The second is that this is it – right now. This is your life. This moment is all that there really is. The past is an abstraction – a learning process that took you to this point, And the future is also an abstraction because you really have no idea what is going to happen. All you know, is this current moment. And when you think of it like this, that the past is your education and the future is unknown, you can really take a lot of control and have a lot of gratitude for this current moment that we have right now. And you have so much power in the moment that is now. And as a human species, we spend almost all of our time in the past or the future that we forget that actually, this is our life, right now.

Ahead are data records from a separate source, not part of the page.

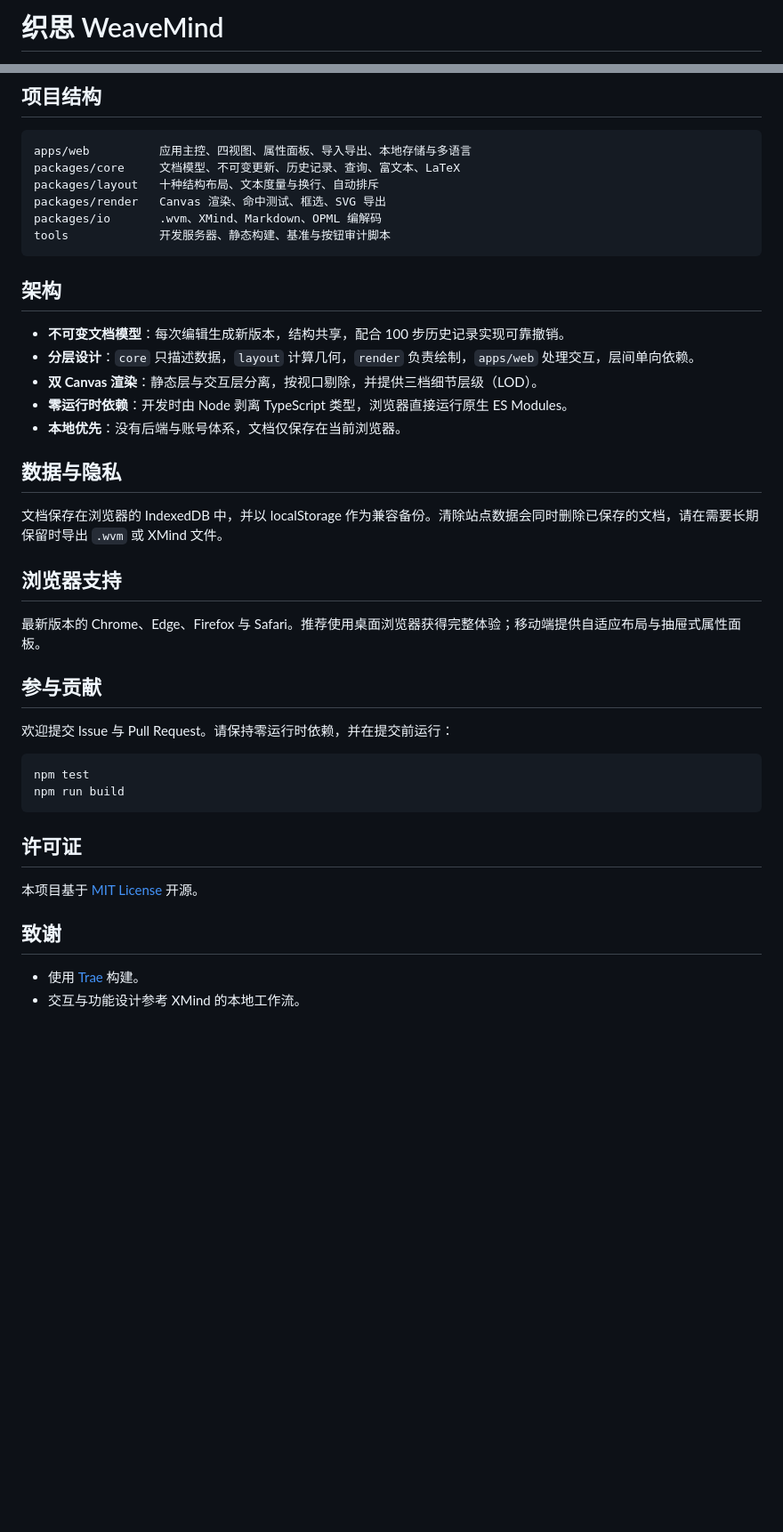
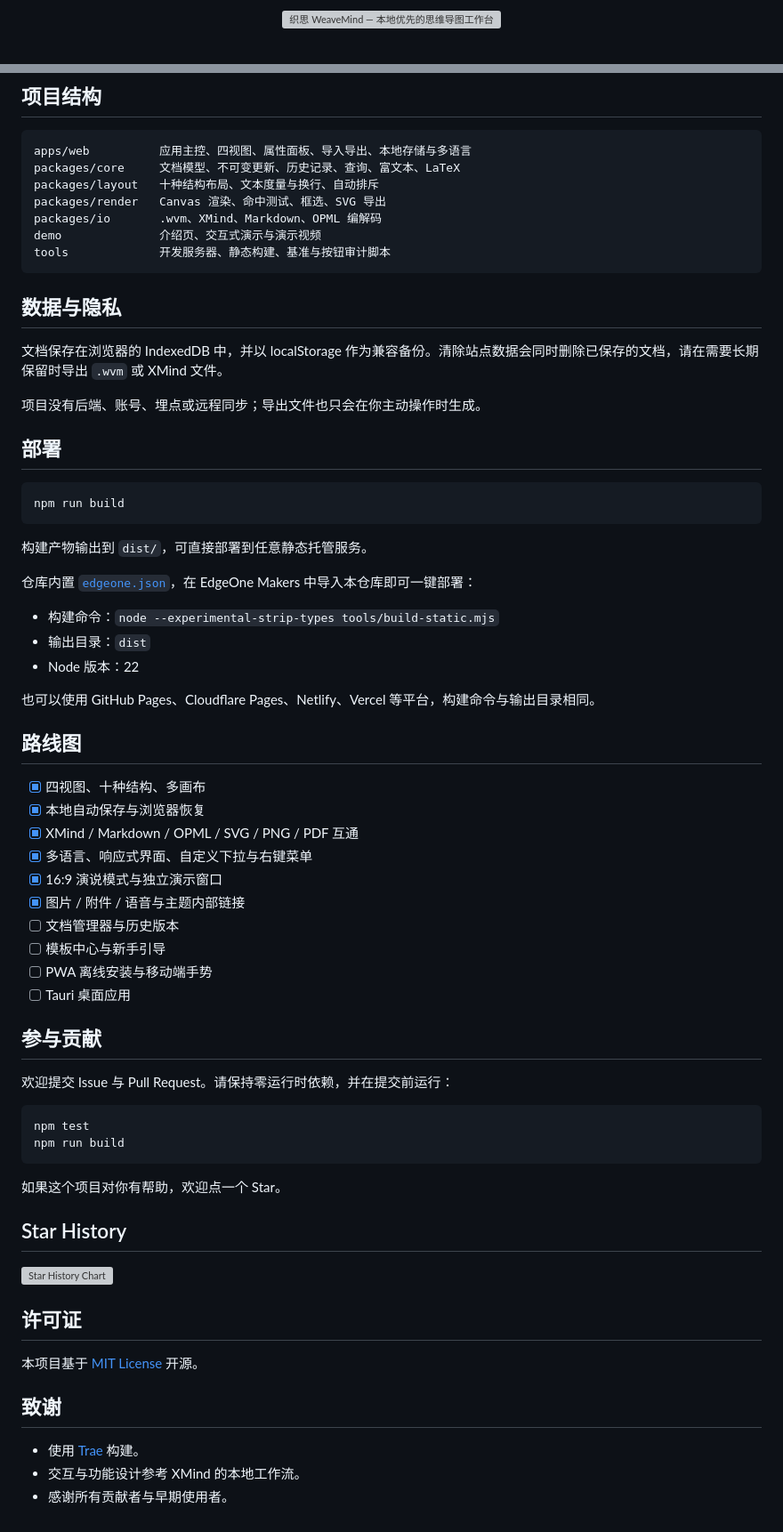
Before and after one commit to iCxin/WeaveMind, a Markdown page: README.md, 2 parts joined by grey strips. Shown at 89% size. GitHub-like rendering; blank space fills up the shorter version; grey boxes are pictures that could not be loaded.

````diff
--- a/README.md
+++ b/README.md
@@ -1,2 +1,4 @@
-# 织思 WeaveMind
+<p align="center">
+  <img src="./assets/readme-banner.svg" alt="织思 WeaveMind — 本地优先的思维导图工作台" width="100%">
+</p>
 
@@ -73,24 +142,44 @@ packages/core     文档模型、不可变更新、历史记录、查询、富
 packages/layout   十种结构布局、文本度量与换行、自动排斥
 packages/render   Canvas 渲染、命中测试、框选、SVG 导出
 packages/io       .wvm、XMind、Markdown、OPML 编解码
+demo              介绍页、交互式演示与演示视频
 tools             开发服务器、静态构建、基准与按钮审计脚本
 ```
-
-## 架构
-
-- **不可变文档模型**：每次编辑生成新版本，结构共享，配合 100 步历史记录实现可靠撤销。
-- **分层设计**：`core` 只描述数据，`layout` 计算几何，`render` 负责绘制，`apps/web` 处理交互，层间单向依赖。
-- **双 Canvas 渲染**：静态层与交互层分离，按视口剔除，并提供三档细节层级（LOD）。
-- **零运行时依赖**：开发时由 Node 剥离 TypeScript 类型，浏览器直接运行原生 ES Modules。
-- **本地优先**：没有后端与账号体系，文档仅保存在当前浏览器。
 
 ## 数据与隐私
 
 文档保存在浏览器的 IndexedDB 中，并以 localStorage 作为兼容备份。清除站点数据会同时删除已保存的文档，请在需要长期保留时导出 `.wvm` 或 XMind 文件。
 
-## 浏览器支持
+项目没有后端、账号、埋点或远程同步；导出文件也只会在你主动操作时生成。
 
-最新版本的 Chrome、Edge、Firefox 与 Safari。推荐使用桌面浏览器获得完整体验；移动端提供自适应布局与抽屉式属性面板。
+## 部署
+
+```bash
+npm run build
+```
+
+构建产物输出到 `dist/`，可直接部署到任意静态托管服务。
+
+仓库内置 [`edgeone.json`](./edgeone.json)，在 EdgeOne Makers 中导入本仓库即可一键部署：
+
+- 构建命令：`node --experimental-strip-types tools/build-static.mjs`
+- 输出目录：`dist`
+- Node 版本：22
+
+也可以使用 GitHub Pages、Cloudflare Pages、Netlify、Vercel 等平台，构建命令与输出目录相同。
+
+## 路线图
+
+- [x] 四视图、十种结构、多画布
+- [x] 本地自动保存与浏览器恢复
+- [x] XMind / Markdown / OPML / SVG / PNG / PDF 互通
+- [x] 多语言、响应式界面、自定义下拉与右键菜单
+- [x] 16:9 演说模式与独立演示窗口
+- [x] 图片 / 附件 / 语音与主题内部链接
+- [ ] 文档管理器与历史版本
+- [ ] 模板中心与新手引导
+- [ ] PWA 离线安装与移动端手势
+- [ ] Tauri 桌面应用
 
 ## 参与贡献
 
@@ -101,6 +190,12 @@ npm test
 npm run build
 ```
 
+如果这个项目对你有帮助，欢迎点一个 Star。
+
+## Star History
+
+[![Star History Chart](https://api.star-history.com/svg?repos=iCxin/weavemind&type=Date)](https://star-history.com/#iCxin/weavemind&Date)
+
 ## 许可证
 
 本项目基于 [MIT License](./LICENSE) 开源。
@@ -109,3 +204,4 @@ npm run build
 
 - 使用 [Trae](https://www.trae.ai/) 构建。
 - 交互与功能设计参考 XMind 的本地工作流。
+- 感谢所有贡献者与早期使用者。
````
Also changed, not shown: other parts of README.md (+94 -27 lines), README.en.md (added, +99 -0 lines), assets/screenshot-map.jpg (added), assets/screenshot-outline.jpg (added), 6 other files.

- What advice would you give someone who decided to strive to be a founder/for a CEO position?
It depends. If you’re in your twenties and starting out – you have so much time ahead of you. Try out as many things as you can to find something that really gets you excited – that makes you want to wake up early and not go to bed. Try out a bunch of different things that doesn’t necessarily look good on your CV – just try it.
If you’re going to found a company, you’re going to need to know a little bit about a lot of things and you’re going to need to know how to prioritize and delegate to competent employees. So again, get your finger in a lot of different aspects and go ahead and start something. The market will tell you if there is anything there or if it’s not working.
- Tag the one person in the industry whose answers to these questions you would love to read
David Dulany has built high-performance Sales Development programs for Glassdoor, OpenDNS, Infer and Act-On Software. At Tenbound, he helps companies start, optimize and turn around Sales Development programs. For more information, visit daviddulany.com and tenbound.com.
On August 30th, 2018 David is hosting The Sales Development Conference at The Ritz-Carlton San Francisco. This conference brings together VPs, Directors and Managers of Sales Development, along with SDRs, Marketers, C-Level Execs, Owners and VC’s for a day of learning and networking 100% focused on Sales Development with the top minds in our industry.
The conference will include general session presentations, fireside chats, and panel discussions lead by world-renowned Sales Development experts. Anyone involved in Sales Development will gain tremendous value from attending.
As the only conference dedicated 100% to Sales Development, The Sales Development Conference provides a unique opportunity to learn, grow, connect and move our practice forward. Be part of the movement!